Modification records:
-- Opening Marker --

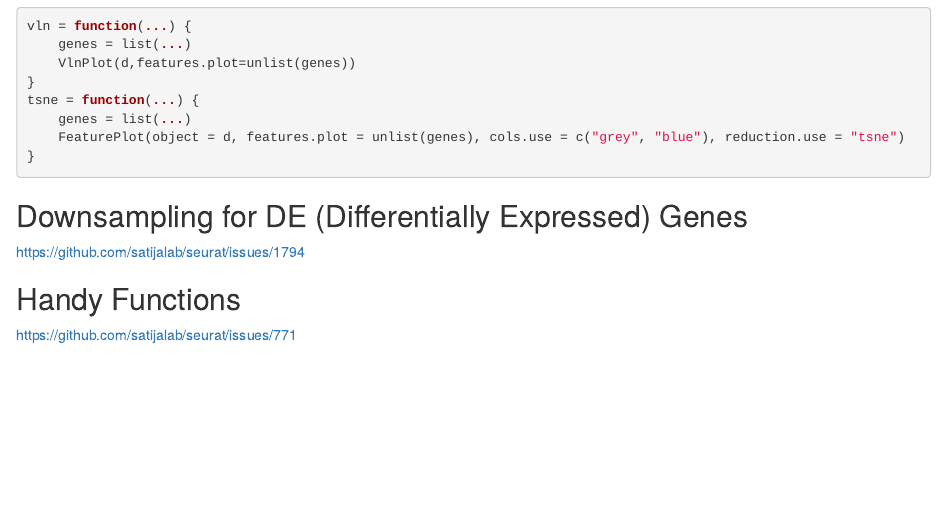
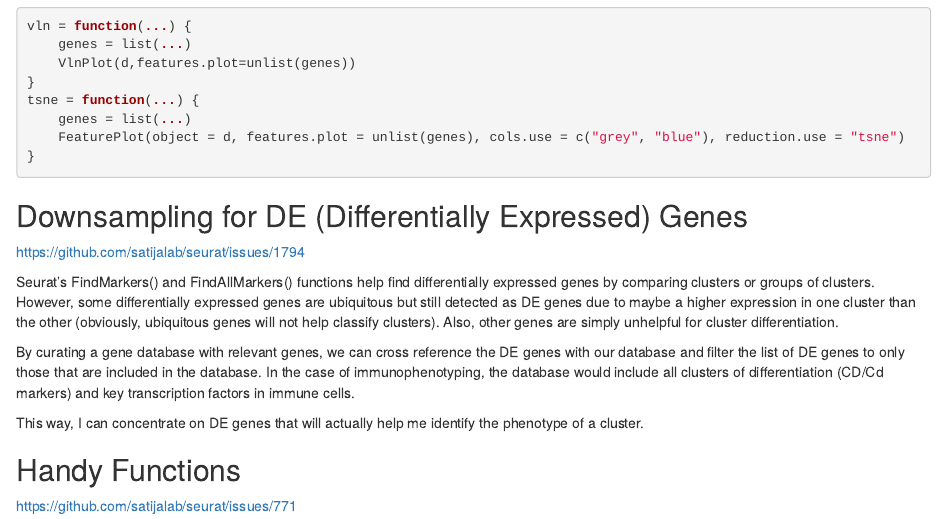
Before and after one commit to jonathanzhang53/r-markdown, an R Markdown document (Seurat/functions.rmd): the page in a window 1100 px wide, from 210 px down. Rendered offline with R 4.5, knitr and Pandoc, with nearby package versions.

Commit message:
downsampling Seurat

````diff
--- a/Seurat/functions.rmd
+++ b/Seurat/functions.rmd
@@ -27,5 +27,15 @@ tsne = function(...) {
 ## Downsampling for DE (Differentially Expressed) Genes
 https://github.com/satijalab/seurat/issues/1794
 
+Seurat's FindMarkers() and FindAllMarkers() functions help find differentially expressed genes by comparing clusters or groups of clusters. However, some differentially expressed genes are ubiquitous but still detected as DE genes due to maybe a higher expression in one cluster than the other (obviously, ubiquitous genes will not help classify clusters). Also, other genes are simply unhelpful for cluster differentiation.
+
+By curating a gene database with relevant genes, we can cross reference the DE genes with our database and filter the list of DE genes to only those that are included in the database. In the case of immunophenotyping, the database would include all clusters of differentiation (CD/Cd markers) and key transcription factors in immune cells.
+
+This way, I can concentrate on DE genes that will actually help me identify the phenotype of a cluster.
+
+```{r}
+
+```
+
 ## Handy Functions
 https://github.com/satijalab/seurat/issues/771
````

-- Closing Marker --

WORK TO BE COMPLETED: Find the string "will" in the entries above and return each line that holds it.

WRITTEN SOLUTION:
+Seurat's FindMarkers() and FindAllMarkers() functions help find differentially expressed genes by comparing clusters or groups of clusters. However, some differentially expressed genes are ubiquitous but still detected as DE genes due to maybe a higher expression in one cluster than the other (obviously, ubiquitous genes will not help classify clusters). Also, other genes are simply unhelpful for cluster differentiation.
+This way, I can concentrate on DE genes that will actually help me identify the phenotype of a cluster.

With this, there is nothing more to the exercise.